Carter writes a food column for Newsday.
On Mother's Day, it is customary to reminisce about mom's cooking.
Yet you don't have to be a mom to impart treasured recipes and cooking skills to others.
My Grandma Girtha influenced my cooking as much as my mother did, maybe more. If I had not learned anything else from her (and I did), just the knowledge that you can't really measure the amount of water for piecrust would have been enough. When the weather is damp, the flour will have more moisture in it, and you won't need as much liquid. From her I also learned to make something out of practically nothing (egg noodles in chicken broth), and how to turn out the best fried potatoes in the world.
My teachers, my kitchen "mothers," are too many for this space. The late Leslie Revsin, through her cookbooks, taught me that the beater whip from the standing mixer, instead of a spatula, used by hand, works best to fold flour into egg whites and the like. From her, I also got recipes that are standards in my repertoire: yeasted sugar cookies, dainty corn cakes, three-mustard chicken breast.
As with my grandmother, Helen Witty, a cookbook author who lives in East Hampton, revealed the joys of simplicity with her duck started off in a cold iron skillet and her slow-cooked "minimalist" pork ribs. She is the source of a wild-rice-pecan turkey stuffing that makes me long for Thanksgiving to roll around.
From Marion Cunningham's books, I learned the be-all, end-all of cornbreads, made with cream so it is custardy, and her peanut butter fudge has become my own. The prune spice cake to end all spice cakes came from the late Camille Glenn, onetime food editor of the Louisville Courier-Journal, who died early this year at the age of 100.

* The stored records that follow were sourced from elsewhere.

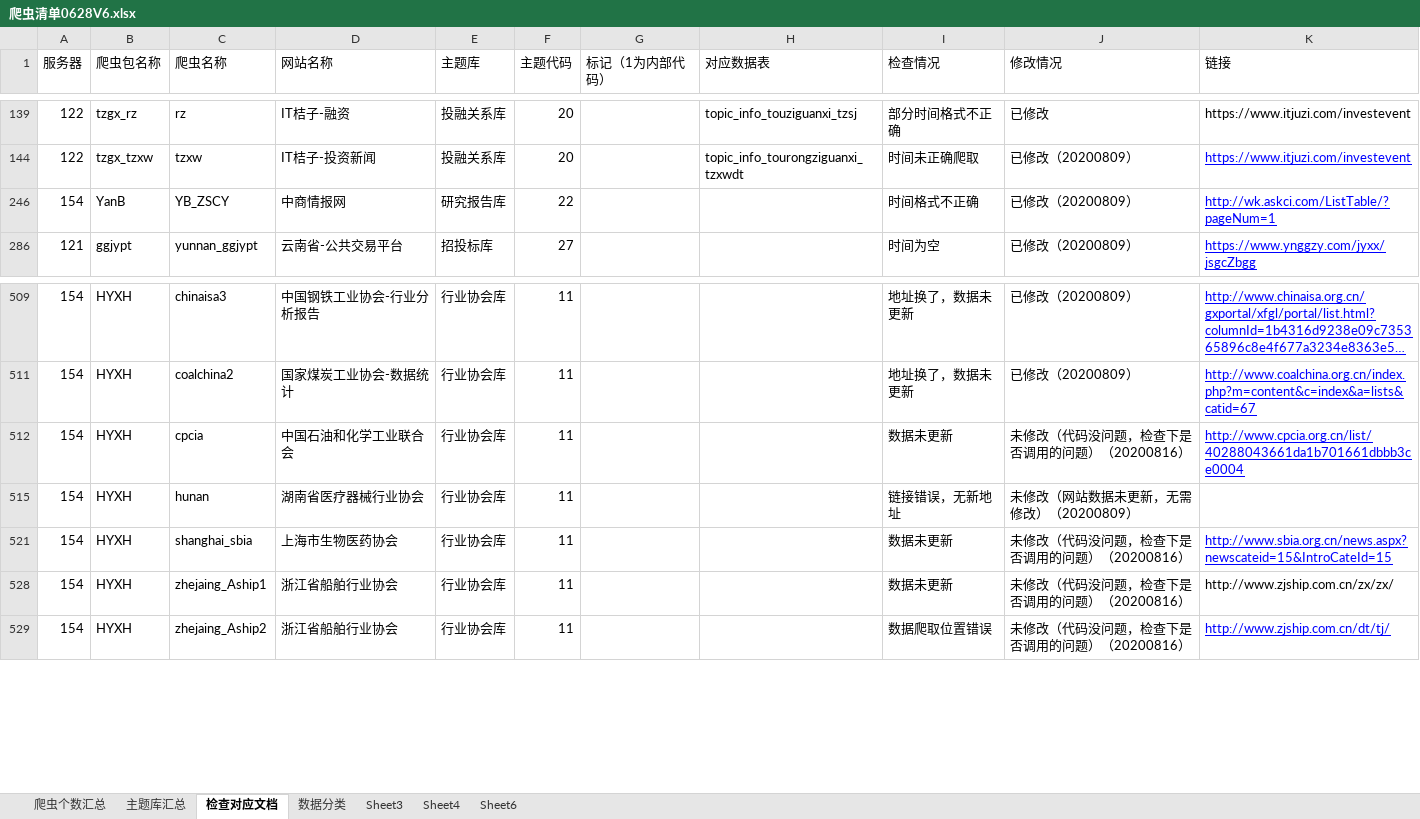
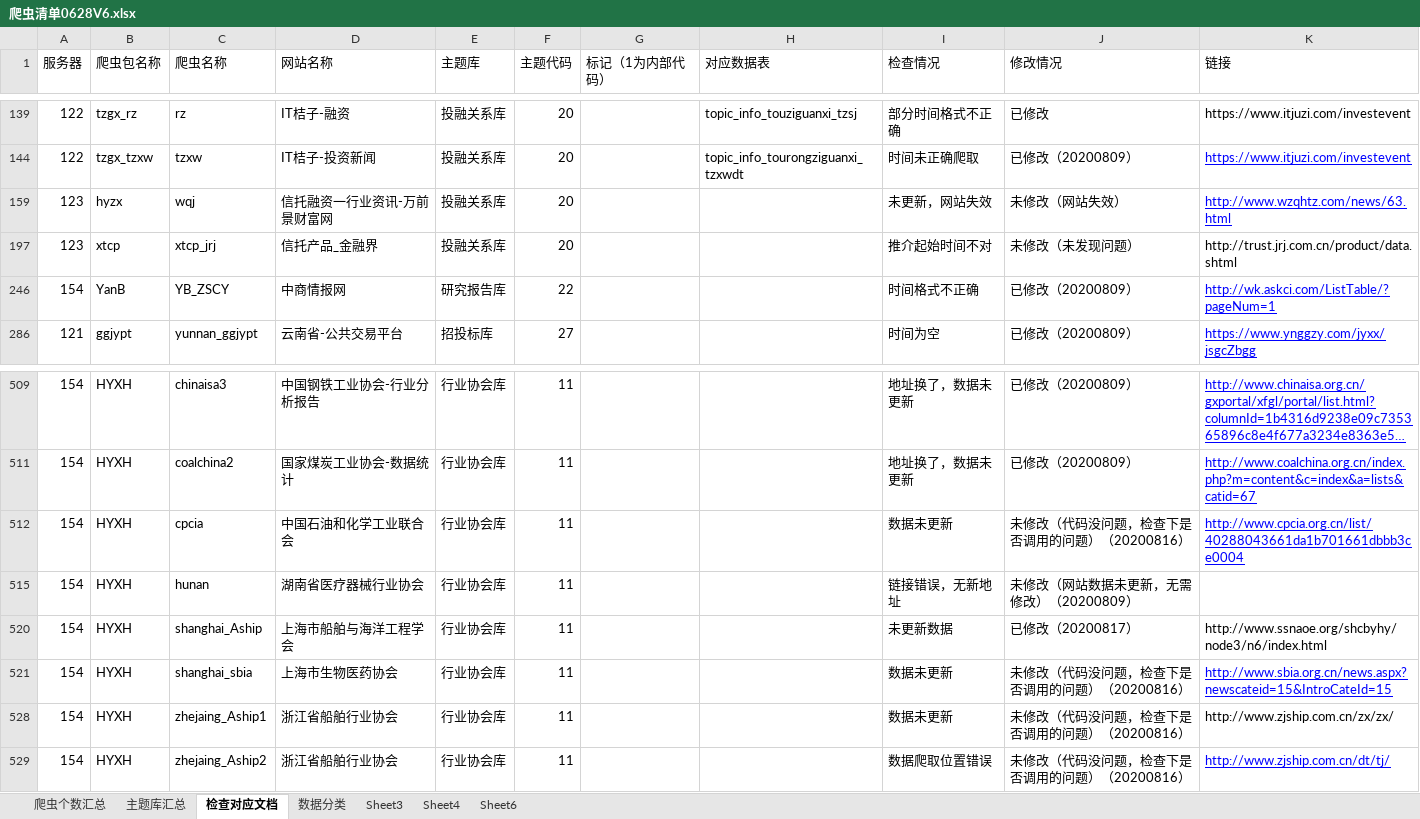
Before and after one commit to Yemeimei/xty_data_-collect, an Excel workbook: 爬虫清单0628V6.xlsx, sheet 检查对应文档, drawn as a sheet; only a part is shown, gaps mark what is left out; long unchanged cells end in …; values as stored, in another font and other column widths than the file's, no borders; the diff names each change by its address in the sheet, - before the commit and + after, or states it on an @@ line.

```diff
--- a/爬虫清单0628V6.xlsx (sheet 检查对应文档)
+++ b/爬虫清单0628V6.xlsx (sheet 检查对应文档)
+row 159: 123 | hyzx | wqj | 信托融资一行业资讯-万前景财富网 | 投融关系库 | 20 |  |  | 未更新，网站失效 | 未修改（网站失效） | http://www.wzqhtz.com/news/63.html
+row 197: 123 | xtcp | xtcp_jrj | 信托产品_金融界 | 投融关系库 | 20 |  |  | 推介起始时间不对 | 未修改（未发现问题） | http://trust.jrj.com.cn/product/data.shtml
+row 520: 154 | HYXH | shanghai_Aship | 上海市船舶与海洋工程学会 | 行业协会库 | 11 |  |  | 未更新数据 | 已修改（20200817） | http://www.ssnaoe.org/shcbyhy/node3/n6/index.html
```
Also changed, not shown: 1 other file.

Lately, I have coached my Pakistani friend Bina Siddiqi of Middle Island on such American classics as yeast bread, fried chicken and biscuits. I'm hoping her children, Sami, 8, and Habiba, 3, will think of me, in their own kitchens, years from now.
CAMILLE GLENN'S ASPARAGUS AND TARRAGON SOUFFLE
Glenn suggested in "The Heritage of Southern Cooking" that it's best to wait for fresh tarragon to be in season to make this, as "it complements the asparagus and the cheese so knowingly." That is no longer necessary, now that fresh tarragon can be purchased year around.
1 pound fresh asparagus
3 tablespoons butter
3 tablespoons all-purpose flour
1 cup milk
1/2 cup freshly grated Parmigiano-
Reggiano or Swiss cheese
3 egg yolks
1 tablespoon chopped fresh tarragon
Salt, to taste
Cayenne pepper, to taste
4 egg whites
1. Preheat oven to 375 degrees.
2. Break off or cut off and discard tough stem ends of asparagus. Peel stems with a thin, sharp knife or peeler, and cut asparagus into 2-inch pieces. Drop into a pot of boiling salted water and cook 2 to 3 minutes, so asparagus is still crisp. Drain well.
3. Melt butter in a heavy saucepan or double boiler set over simmering water. Add flour and whisk until smooth. Add milk slowly, whisking constantly; cook over medium-low heat until sauce has thickened, 2 minutes. Add cheese and blend. Stir in egg yolks, tarragon, salt and cayenne. Keep warm.
4. Put asparagus in a buttered 4-cup shallow baking dish.
5. Beat egg whites with a pinch of salt until stiff but not dry and grainy. Fold a bit of the egg white into cheese mixture to lighten it, then add the mixture to the remaining egg whites, folding it in gently with a rubber spatula. Leave a few specks of egg white showing for greater volume. Spoon mixture over asparagus.
6. Place dish on middle or lower shelf of oven, and bake until soufflé is well-puffed and golden, 25 to 30 minutes. It should feel fairly firm to the touch. Serve immediately, being sure to scoop up asparagus from the bottom. Makes 4 servings.